By MARK FORBES
Source: Sydney Morning Herald
Nearly every potential Olympian has signed a pledge to repay any public funding and incentives if he or she tests positive to drugs before or during the Sydney Games.
More than 1,000 of our leading athletes and support staff have made the pledge as part of their team agreement with the Australian Olympic Committee. Sponsors of athletes have also included an anti-doping clause in their agreements at the instigation of the AOC. The secretary-general of the AOC, Mr Craig McLatchey, said any athlete who had not signed the pledge would not be selected for the Olympics.

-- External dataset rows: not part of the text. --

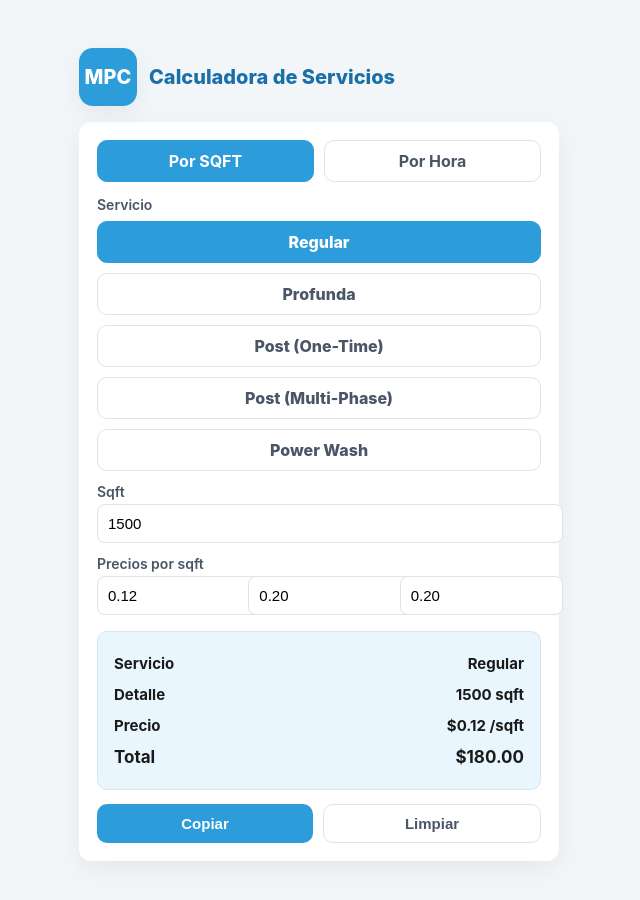
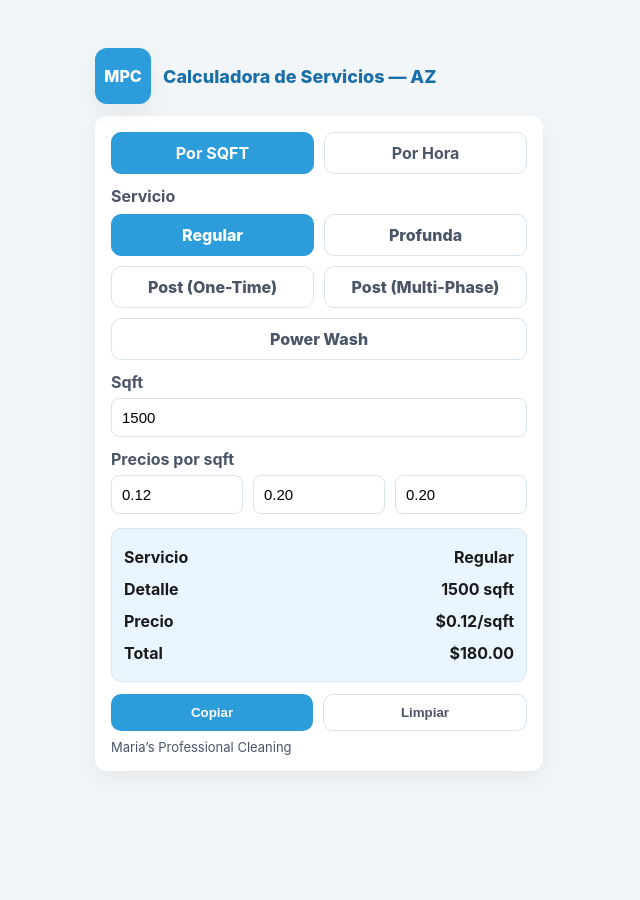
Before and after one commit to Alaniz32/Cleaning-Calculator-AZ, a plain HTML site: page index.html in a window 1280 px wide. Shown: the whole page, without its empty margins (321-961 px from the left). After the commit the page ends 819 px from the top, so only its background shows below. Drawn offline with Linux system fonts and the light colour scheme.

Commit message:
Update index.html

```diff
--- a/index.html
+++ b/index.html
@@ -7,9 +7,9 @@
 
 <style>
   :root{
-        --brand:#2D9CDB;        /* azul limpieza */
-        --brand-dark:#1B6FA8;   /* azul profesional */
-        --bg:#F2F6F9;           /* fondo limpio */
+    --brand:#2D9CDB;
+    --brand-dark:#1B6FA8;
+    --bg:#F2F6F9;
     --card:#FFFFFF;
     --text:#1A1A1A;
     --subtext:#4A5568;
@@ -17,187 +17,57 @@
     --radius:12px;
     --shadow:0 8px 24px rgba(0,0,0,0.06);
   }
-
+  *{box-sizing:border-box;}
   body{
     margin:0;
+    font-family:Inter, Arial, sans-serif;
     background:var(--bg);
-        font-family: "Inter", Arial, sans-serif;
     color:var(--text);
     -webkit-font-smoothing:antialiased;
   }
 
-    .wrap{
-        max-width:480px;
-        margin:32px auto;
-        padding:16px;
-    }
+  .wrap{max-width:480px;margin:32px auto;padding:16px}
+  .header{display:flex;align-items:center;gap:12px;margin-bottom:12px}
+  .logo{width:56px;height:56px;border-radius:12px;background:var(--brand);display:flex;align-items:center;justify-content:center;color:#fff;font-weight:800;box-shadow:var(--shadow)}
+  h1{margin:0;font-size:18px;color:var(--brand-dark);font-weight:800}
 
-    .logo{
-        display:flex;
-        align-items:center;
-        gap:12px;
-        margin-bottom:16px;
-    }
+  .card{background:var(--card);padding:16px;border-radius:var(--radius);box-shadow:var(--shadow)}
+  .tabs{display:flex;gap:10px;margin-bottom:12px}
+  .tab{flex:1;padding:10px;text-align:center;border-radius:10px;border:1px solid var(--border);cursor:pointer;font-weight:700;background:#fff;color:var(--subtext)}
+  .tab.active{background:var(--brand);color:#fff;border-color:var(--brand)}
 
-    .logo-icon{
-        width:58px;
-        height:58px;
-        border-radius:14px;
-        background:var(--brand);
-        color:#fff;
-        display:flex;
-        justify-content:center;
-        align-items:center;
-        font-weight:800;
-        font-size:20px;
-        box-shadow:var(--shadow);
-    }
+  label{display:block;margin:12px 0 6px;font-weight:700;color:var(--subtext)}
+  input[type="number"]{width:100%;padding:10px;border-radius:8px;border:1px solid var(--border);background:#fff;font-size:15px}
 
-    h1{
-        margin:0;
-        font-size:20px;
-        font-weight:800;
-        color:var(--brand-dark);
-    }
+  .service-row{display:flex;flex-wrap:wrap;gap:10px;margin-top:8px}
+  .svc{flex:1 1 45%;padding:10px;text-align:center;border-radius:10px;border:1px solid var(--border);background:#fff;cursor:pointer;font-weight:800;color:var(--subtext)}
+  .svc.active{background:var(--brand);color:#fff;border-color:var(--brand)}
 
-    .card{
-        background:var(--card);
-        padding:18px;
-        border-radius:var(--radius);
-        box-shadow:var(--shadow);
-        margin-top:12px;
-    }
+  .grid-3{display:grid;grid-template-columns:repeat(3,1fr);gap:10px}
 
-    .tabs{
-        display:flex;
-        gap:10px;
-        margin-bottom:14px;
-    }
+  .post-phases{margin-top:12px;padding:12px;border:1px solid var(--border);border-radius:10px;background:#fff}
+  .phase-row{display:flex;flex-wrap:wrap;gap:8px;margin-top:8px}
+  .phase{padding:8px 10px;border-radius:8px;border:1px solid var(--border);background:#fff;cursor:pointer;font-weight:700;color:var(--subtext)}
+  .phase.active{background:var(--brand);color:#fff;border-color:var(--brand)}
 
-    .tab{
-        flex:1;
-        padding:10px;
-        text-align:center;
-        border-radius:10px;
-        border:1px solid var(--border);
-        cursor:pointer;
-        font-weight:700;
-        background:#fff;
-        color:var(--subtext);
-    }
+  .result{margin-top:14px;background:#EAF6FE;padding:12px;border-radius:10px;border:1px solid var(--border)}
+  .row{display:flex;justify-content:space-between;padding:6px 0;font-weight:700}
 
-    .tab.active{
-        background:var(--brand);
-        color:#fff;
-        border-color:var(--brand);
-    }
+  .actions{display:flex;gap:10px;margin-top:12px}
+  .btn{flex:1;padding:10px;border-radius:10px;border:none;cursor:pointer;font-weight:800}
+  .primary{background:var(--brand);color:#fff}
+  .ghost{background:#fff;border:1px solid var(--border);color:var(--subtext)}
 
-    label{
-        display:block;
-        margin:12px 0 4px;
-        font-size:14px;
-        font-weight:600;
-        color:var(--subtext);
-    }
-
-    input{
-        width:100%;
-        padding:10px;
-        border-radius:8px;
-        border:1px solid var(--border);
-        font-size:15px;
-        background:#fff;
-    }
-
-    .service-row{
-        display:flex;
-        flex-wrap:wrap;
-        gap:10px;
-        margin-top:8px;
-    }
-
-    .svc{
-        flex:1 1 45%;
-        padding:10px;
-        text-align:center;
-        border-radius:10px;
-        border:1px solid var(--border);
-        background:#fff;
-        cursor:pointer;
-        font-weight:800;
-        color:var(--subtext);
-    }
-
-    .svc.active{
-        background:var(--brand);
-        color:#fff;
-        border-color:var(--brand);
-    }
-
-    .grid-3{
-        display:grid;
-        grid-template-columns:repeat(3,1fr);
-        gap:10px;
-    }
-
-    .post-phases{
-        margin-top:12px;
-        border:1px solid var(--border);
-        padding:12px;
-        border-radius:10px;
-        background:#fff;
-    }
-
-    .post-phases h3{
-        margin:0 0 10px;
-        font-size:15px;
-        font-weight:800;
-        color:var(--brand-dark);
-    }
-
-    .result{
-        margin-top:16px;
-        background:#EAF6FE;
-        padding:16px;
-        border-radius:10px;
-        border:1px solid var(--border);
-    }
-
-    .row{
-        display:flex;
-        justify-content:space-between;
-        padding:6px 0;
-        font-size:15px;
-        font-weight:700;
-    }
-
-    .actions{
-        display:flex;
-        gap:10px;
-        margin-top:14px;
-    }
-
-    .btn{
-        flex:1;
-        padding:10px;
-        border-radius:10px;
-        border:none;
-        cursor:pointer;
-        font-weight:800;
-        font-size:15px;
-    }
-
-    .primary{ background:var(--brand); color:#fff; }
-    .ghost{ background:#fff;border:1px solid var(--border); color:var(--subtext);}
+  .small{font-size:13px;color:var(--subtext);margin-top:8px}
 </style>
 </head>
 
 <body>
 <div class="wrap">
 
-    <div class="logo">
-        <div class="logo-icon">MPC</div>
-        <h1>Calculadora de Servicios</h1>
+    <div class="header">
+      <div class="logo">MPC</div>
+      <h1>Calculadora de Servicios — AZ</h1>
     </div>
 
     <div class="card" id="calculator">
@@ -208,7 +78,7 @@
         <div class="tab" data-mode="hour">Por Hora</div>
       </div>
 
-        <!-- SERVICE SELECT -->
+      <!-- SERVICE SELECTION -->
       <label>Servicio</label>
       <div class="service-row" id="services">
         <div class="svc active" data-service="regular">Regular</div>
@@ -220,8 +90,9 @@
 
       <!-- SQFT MODE -->
       <div id="mode-sqft" style="margin-top:12px">
+
         <label>Sqft</label>
-            <input id="sqft" type="number" value="1500">
+        <input id="sqft" type="number" min="0" value="1500">
 
         <label>Precios por sqft</label>
         <div class="grid-3">
@@ -232,48 +103,28 @@
 
         <!-- POST ONE-TIME -->
         <div id="post-one" class="post-phases" style="display:none;">
-                <h3>Post-Construction (One-Time)</h3>
-                <div class="grid-3">
-                    <div>
-                        <label>One-time</label>
-                        <input id="p1_onetime" type="number" step="0.01" value="0.50">
-                    </div>
-                    <div>
-                        <label>Windows</label>
-                        <input id="p1_windows" type="number" step="0.01" value="0.20">
-                    </div>
-                    <div>
-                        <label>Patio</label>
-                        <input id="p1_patio" type="number" step="0.01" value="0.10">
-                    </div>
+          <div style="font-weight:800">Post-Construction — One-Time</div>
+          <div class="grid-3" style="margin-top:10px">
+            <input id="p1_onetime" type="number" step="0.01" value="0.50" title="One-time">
+            <input id="p1_windows" type="number" step="0.01" value="0.20" title="Windows">
+            <input id="p1_patio" type="number" step="0.01" value="0.10" title="Patio">
           </div>
         </div>
 
         <!-- POST MULTI-PHASE -->
         <div id="post-multi" class="post-phases" style="display:none;">
-                <h3>Post-Construction (Multi-Phase)</h3>
-                <div style="display:grid;grid-template-columns:repeat(2,1fr);gap:10px">
-                    <div>
-                        <label>Rough</label>
-                        <input id="pm_rough" type="number" step="0.01" value="0.30">
+          <div style="font-weight:800">Post-Construction — Multi-Phase</div>
+
+          <div class="phase-row">
+            <div class="phase active" data-phase="rough">Rough</div>
+            <div class="phase" data-phase="final">Final</div>
+            <div class="phase" data-phase="refresh">Refresh</div>
+            <div class="phase" data-phase="windows">Windows</div>
+            <div class="phase" data-phase="patio">Patio</div>
           </div>
-                    <div>
-                        <label>Final</label>
-                        <input id="pm_final" type="number" step="0.01" value="0.40">
-                    </div>
-                    <div>
-                        <label>Refresh</label>
-                        <input id="pm_refresh" type="number" step="0.01" value="0.18">
-                    </div>
-                    <div>
-                        <label>Windows</label>
-                        <input id="pm_windows" type="number" step="0.01" value="0.20">
-                    </div>
-                    <div>
-                        <label>Patio</label>
-                        <input id="pm_patio" type="number" step="0.01" value="0.10">
-                    </div>
-                </div>
+
+          <label style="margin-top:10px">Precio por sqft (fase seleccionada)</label>
+          <input id="post-multi-price" type="number" step="0.01" value="0.30">
         </div>
 
       </div>
@@ -286,7 +137,7 @@
         <label>Técnicos</label>
         <input id="techs" type="number" value="1">
 
-            <label>Precio por hora</label>
+        <label>Tarifas por hora</label>
         <div class="grid-3">
           <input id="hr_regular" type="number" value="40">
           <input id="hr_deep" type="number" value="50">
@@ -299,171 +150,158 @@
         <div class="row"><div>Servicio</div><div id="r_service">Regular</div></div>
         <div class="row"><div>Detalle</div><div id="r_detail">—</div></div>
         <div class="row"><div>Precio</div><div id="r_price">$0.00</div></div>
-            <div class="row" style="font-size:17px"><div>Total</div><div id="r_total">$0.00</div></div>
+        <div class="row" style="font-size:16px"><div>Total</div><div id="r_total">$0.00</div></div>
       </div>
 
-        <!-- BUTTONS -->
       <div class="actions">
         <button class="btn primary" id="copy">Copiar</button>
         <button class="btn ghost" id="clear">Limpiar</button>
       </div>
+
+      <div class="small">Maria’s Professional Cleaning</div>
 
     </div>
 </div>
 
 <script>
 let activeService = "regular";
+let activePhase = "rough";
 
-// DOM
-const tabs = document.querySelectorAll(".tab");
-const modeSqft = document.getElementById("mode-sqft");
-const modeHour = document.getElementById("mode-hour");
+const tabs=document.querySelectorAll(".tab");
+const modeSqft=document.getElementById("mode-sqft");
+const modeHour=document.getElementById("mode-hour");
 
-const svcEls = document.querySelectorAll(".svc");
-
-// Inputs
-const sqft = document.getElementById("sqft");
-const sqft_regular = document.getElementById("sqft_regular");
-const sqft_deep = document.getElementById("sqft_deep");
-const sqft_power = document.getElementById("sqft_power");
-
-// Post One-Time
-const p1_onetime = document.getElementById("p1_onetime");
-const p1_windows = document.getElementById("p1_windows");
-const p1_patio = document.getElementById("p1_patio");
-
-// Post Multi
-const pm_rough = document.getElementById("pm_rough");
-const pm_final = document.getElementById("pm_final");
-const pm_refresh = document.getElementById("pm_refresh");
-const pm_windows = document.getElementById("pm_windows");
-const pm_patio = document.getElementById("pm_patio");
-
-const postOneBlock = document.getElementById("post-one");
-const postMultiBlock = document.getElementById("post-multi");
-
-// Hourly
-const hours = document.getElementById("hours");
-const techs = document.getElementById("techs");
-const hr_regular = document.getElementById("hr_regular");
-const hr_deep = document.getElementById("hr_deep");
-const hr_post = document.getElementById("hr_post");
-
-// Results
-const r_service = document.getElementById("r_service");
-const r_detail = document.getElementById("r_detail");
-const r_price = document.getElementById("r_price");
-const r_total = document.getElementById("r_total");
-
-// Formatting
-function money(v){
-    return "$" + Number(v).toLocaleString("en-US",{minimumFractionDigits:2,maximumFractionDigits:2});
-}
-
-// Tabs
-tabs.forEach(tab=>{
-    tab.addEventListener("click", ()=>{
-        tabs.forEach(t=>t.classList.remove("active"));
-        tab.classList.add("active");
-
-        const mode = tab.dataset.mode;
-        modeSqft.style.display = mode==="sqft" ? "block" : "none";
-        modeHour.style.display = mode==="hour" ? "block" : "none";
-
+tabs.forEach(t=>{
+  t.addEventListener("click",()=>{
+    tabs.forEach(x=>x.classList.remove("active"));
+    t.classList.add("active");
+    const m=t.dataset.mode;
+    modeSqft.style.display=m==="sqft"?"block":"none";
+    modeHour.style.display=m==="hour"?"block":"none";
     calculate();
   });
 });
 
-// Service buttons
-svcEls.forEach(btn=>{
-    btn.addEventListener("click", ()=>{
-        svcEls.forEach(s=>s.classList.remove("active"));
-        btn.classList.add("active");
-        activeService = btn.dataset.service;
+const svcEls=document.querySelectorAll(".svc");
+const postOne=document.getElementById("post-one");
+const postMulti=document.getElementById("post-multi");
 
-        postOneBlock.style.display = activeService==="post1" ? "block" : "none";
-        postMultiBlock.style.display = activeService==="postMulti" ? "block" : "none";
-
+svcEls.forEach(s=>{
+  s.addEventListener("click",()=>{
+    svcEls.forEach(x=>x.classList.remove("active"));
+    s.classList.add("active");
+    activeService=s.dataset.service;
+    postOne.style.display=activeService==="post1"?"block":"none";
+    postMulti.style.display=activeService==="postMulti"?"block":"none";
     calculate();
   });
 });
 
-// CALC
+const sqft=document.getElementById("sqft");
+const sqft_regular=document.getElementById("sqft_regular");
+const sqft_deep=document.getElementById("sqft_deep");
+const sqft_power=document.getElementById("sqft_power");
+
+const p1_onetime=document.getElementById("p1_onetime");
+const p1_windows=document.getElementById("p1_windows");
+const p1_patio=document.getElementById("p1_patio");
+
+const pm_buttons=document.querySelectorAll(".phase");
+const pm_price=document.getElementById("post-multi-price");
+
+const phaseDefaults={rough:0.30,final:0.40,refresh:0.18,windows:0.20,patio:0.10};
+
+pm_buttons.forEach(btn=>{
+  btn.addEventListener("click",()=>{
+    pm_buttons.forEach(x=>x.classList.remove("active"));
+    btn.classList.add("active");
+    activePhase=btn.dataset.phase;
+    pm_price.value=phaseDefaults[activePhase];
+    calculate();
+  });
+});
+
+const hours=document.getElementById("hours");
+const techs=document.getElementById("techs");
+const hr_regular=document.getElementById("hr_regular");
+const hr_deep=document.getElementById("hr_deep");
+const hr_post=document.getElementById("hr_post");
+
+const r_service=document.getElementById("r_service");
+const r_detail=document.getElementById("r_detail");
+const r_price=document.getElementById("r_price");
+const r_total=document.getElementById("r_total");
+
+function money(v){
+  return"$"+Number(v).toLocaleString("en-US",{minimumFractionDigits:2,maximumFractionDigits:2});
+}
+
 function calculate(){
-    const mode = document.querySelector(".tab.active").dataset.mode;
-    const s = Number(sqft.value)||0;
+  const mode=document.querySelector(".tab.active").dataset.mode;
 
-    r_service.textContent =
-        activeService==="regular" ? "Regular" :
-        activeService==="deep" ? "Profunda" :
-        activeService==="post1" ? "Post (One-Time)" :
-        activeService==="postMulti" ? "Post (Multi-Phase)" :
-        activeService==="power" ? "Power Wash" : "";
+  r_service.textContent=
+    activeService==="regular"?"Regular":
+    activeService==="deep"?"Profunda":
+    activeService==="post1"?"Post (One-Time)":
+    activeService==="postMulti"?"Post (Multi-Phase) — "+activePhase:
+    activeService==="power"?"Power Wash":"";
 
   if(mode==="sqft"){
-        r_detail.textContent = `${s} sqft`;
+    const s=Number(sqft.value)||0;
+    r_detail.textContent=s+" sqft";
+    let price=0;
 
-        let price = 0;
-
-        if(activeService==="regular") price = Number(sqft_regular.value);
-        if(activeService==="deep") price = Number(sqft_deep.value);
-        if(activeService==="power") price = Number(sqft_power.value);
+    if(activeService==="regular") price=Number(sqft_regular.value)||0;
+    if(activeService==="deep") price=Number(sqft_deep.value)||0;
+    if(activeService==="power") price=Number(sqft_power.value)||0;
 
     if(activeService==="post1"){
-            price =
-                Number(p1_onetime.value) +
-                Number(p1_windows.value) +
-                Number(p1_patio.value);
+      price=
+        (Number(p1_onetime.value)||0)+
+        (Number(p1_windows.value)||0)+
+        (Number(p1_patio.value)||0);
     }
 
     if(activeService==="postMulti"){
-            price =
-                Number(pm_rough.value) +
-                Number(pm_final.value) +
-                Number(pm_refresh.value) +
-                Number(pm_windows.value) +
-                Number(pm_patio.value);
+      price=Number(pm_price.value)||0;
     }
 
-        r_price.textContent = money(price) + " /sqft";
-        r_total.textContent = money(price * s);
+    r_price.textContent=money(price)+"/sqft";
+    r_total.textContent=money(price*s);
   }
-    else {
-        const h = Number(hours.value)||0;
-        const t = Number(techs.value)||1;
+  else{
+    const h=Number(hours.value)||0;
+    const t=Number(techs.value)||1;
+    let rate=0;
 
-        let rate = 0;
-        if(activeService==="regular") rate = Number(hr_regular.value);
-        if(activeService==="deep") rate = Number(hr_deep.value);
-        if(activeService==="post1" || activeService==="postMulti") rate = Number(hr_post.value);
-        if(activeService==="power") rate = Number(hr_deep.value);
+    if(activeService==="regular") rate=Number(hr_regular.value)||0;
+    if(activeService==="deep") rate=Number(hr_deep.value)||0;
+    if(activeService==="post1"||activeService==="postMulti") rate=Number(hr_post.value)||0;
+    if(activeService==="power") rate=Number(hr_deep.value)||0;
 
-        const total = h * t * rate;
-        r_detail.textContent = `${h} h × ${t} técnicos`;
-        r_price.textContent = money(rate) + "/hr";
-        r_total.textContent = money(total);
+    const total=rate*h*t;
+    r_detail.textContent=h+" h × "+t+" técnicos";
+    r_price.textContent=money(rate)+"/hr";
+    r_total.textContent=money(total);
   }
 }
 
-// Inputs listener
-document.querySelectorAll("input").forEach(i=> i.addEventListener("input", calculate));
+document.querySelectorAll("input").forEach(i=>i.addEventListener("input",calculate));
 
-// Buttons
-document.getElementById("copy").addEventListener("click", ()=>{
-    const txt =
+document.getElementById("copy").addEventListener("click",()=>{
+  const txt=
 `Servicio: ${r_service.textContent}
 Detalle: ${r_detail.textContent}
 Precio: ${r_price.textContent}
 Total: ${r_total.textContent}`;
-
   navigator.clipboard.writeText(txt);
   alert("Copiado");
 });
 
-document.getElementById("clear").addEventListener("click", ()=>{
-    sqft.value = "";
-    hours.value = "";
-    techs.value = 1;
+document.getElementById("clear").addEventListener("click",()=>{
+  sqft.value="";
+  hours.value="";
+  techs.value=1;
   calculate();
 });
 
```
Lines whose indentation alone changed are shown as unchanged.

“It’s a significant financial disincentive,” Mr McLatchey said. “Using a performance-enhancing substance is cheating and anyone caught cheating will be penalised.”
All 1,200 members of the Australian “shadow team” – possible Olympic competitors – have been written to and asked to sign the pledge as part of their team agreement. More than 1,000 have already signed, including almost every high-profile athlete. The remainder, mostly those overseas, are expected to sign soon.
Mr McLatchey said the initiative, begun by the AOC last year, arose from concerns that athletes are motivated to take sports drugs for financial gain.
“It was put to us that athletes could be tempted to use banned sports drugs because of the financial incentive,” he said. “We wanted to create a financial disincentive to balance it out.”
Athletes found committing doping offences at the Olympics will have to repay all benefits paid to them by the AOC and the Fosters Sports Foundation in connection with the Games. Successful athletes would also have to repay any awards from the AOC’s lucrative medal incentive scheme in the event of a positive test, Mr McLatchey said. The conditions also extend to coaches and support staff, who will face life bans from the Olympics if implicated in doping and have to repay any financial support they have received.
“We want to win,” Mr McLatchey said. “But only fairly.” A large number of elite athletes have included the anti-doping clause in their private sponsorship deals, he said. Many large sport sponsors have also approached the AOC to say they had adopted the initiative.
Several companies, such as Telstra and the National Australia Bank, confirmed they had included anti-doping clauses in their contracts. The clauses are designed to terminate sponsorships in the case of inappropriate behaviour. Nike said it was considering introducing an anti-doping clause in its sponsorships.
“We have a stake in upholding public perceptions and drugs in sport is an important issue,” a Nike spokeswoman said.